A recent blog post published today by security researcher Christopher Moore on his website detailed the data collection practice by the Shenzhen-based Chinese smartphone maker, revealing that OxygenOS built-in analytics is regularly sending users’ telemetry data to OnePlus’ servers.
Collecting basic telemetry device data is a usual practice that every software maker and device manufacturers do to identify, analyse and fix software issues and help improve the quality of their products, but OnePlus found collecting user identification information as well.
- User’ phone number
- MAC addresses
- IMEI and IMSI code
- Mobile network(s) names

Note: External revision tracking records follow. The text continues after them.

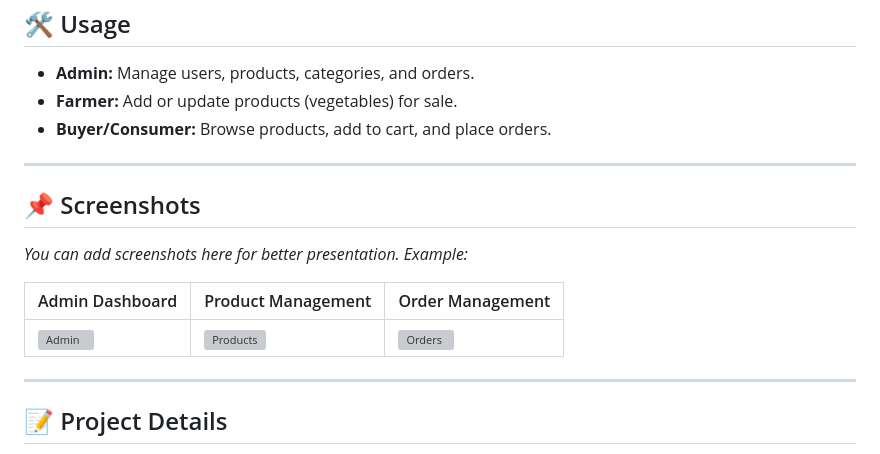
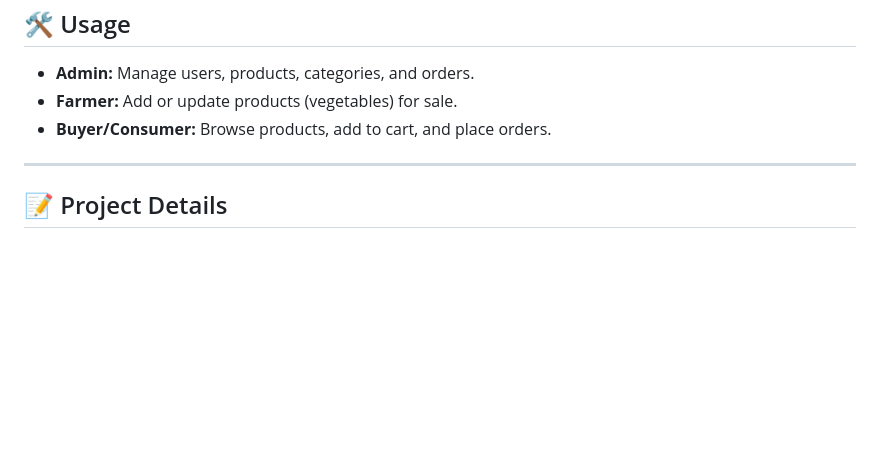
Before and after one commit to ayan-x1/Veggie-Hub, a Markdown page: README.md, the part around the change printed below. GitHub-like rendering; blank space fills up the shorter version; grey boxes are pictures that could not be loaded.

```diff
--- a/README.md
+++ b/README.md
@@ -105,16 +105,6 @@ $database = 'veggie_hub';
 
 ---
 
-## 📌 Screenshots
-
-*You can add screenshots here for better presentation. Example:*
-
-| Admin Dashboard | Product Management | Order Management |
-|-----------------|-------------------|------------------|
-| ![Admin](screenshots/admin_dashboard.png) | ![Products](screenshots/products.png) | ![Orders](screenshots/orders.png) |
-
----
-
 ## 📝 Project Details
 
 - **Project Type:** College Mini Project
```
Also changed, not shown: other parts of README.md (+4 -4 lines).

- Wireless network ESSID and BSSID
- Device serial number
- Timestamp when a user locks or unlocks the device
- Timestamp when a user opens and closes an application on his phone
- Timestamp when a user turns his phone screen on or off
It is clear that above information is enough to identify any OnePlus user.
“Wow, that is quite a bit of information about my device, even more of which can be tied directly back to me by OnePlus and other entities,” Moore said.
“It gets even worse. These event data contain timestamps of which activities were fired up in which in applications, again stamped with the phone’s serial number.”
Moreover, there’s no direct option available to disable this telemetry tracking behaviour.
Moore also reported this issue to OnePlus support, but the team did not provide any solution to address it, while OnePlus did not yet respond.
However, the good news is that Jakub Czekański, an Android developer, today introduced a permanent solution to disable telemetry tracking practice even without rooting your smartphone.
You can directly connect your OnePlus device in USB debugging mode to a computer, open adb shell and enter this command — pm uninstall -k –user 0 net.oneplus.odm — in order to get rid of OnePlus’ excess data collecting practice.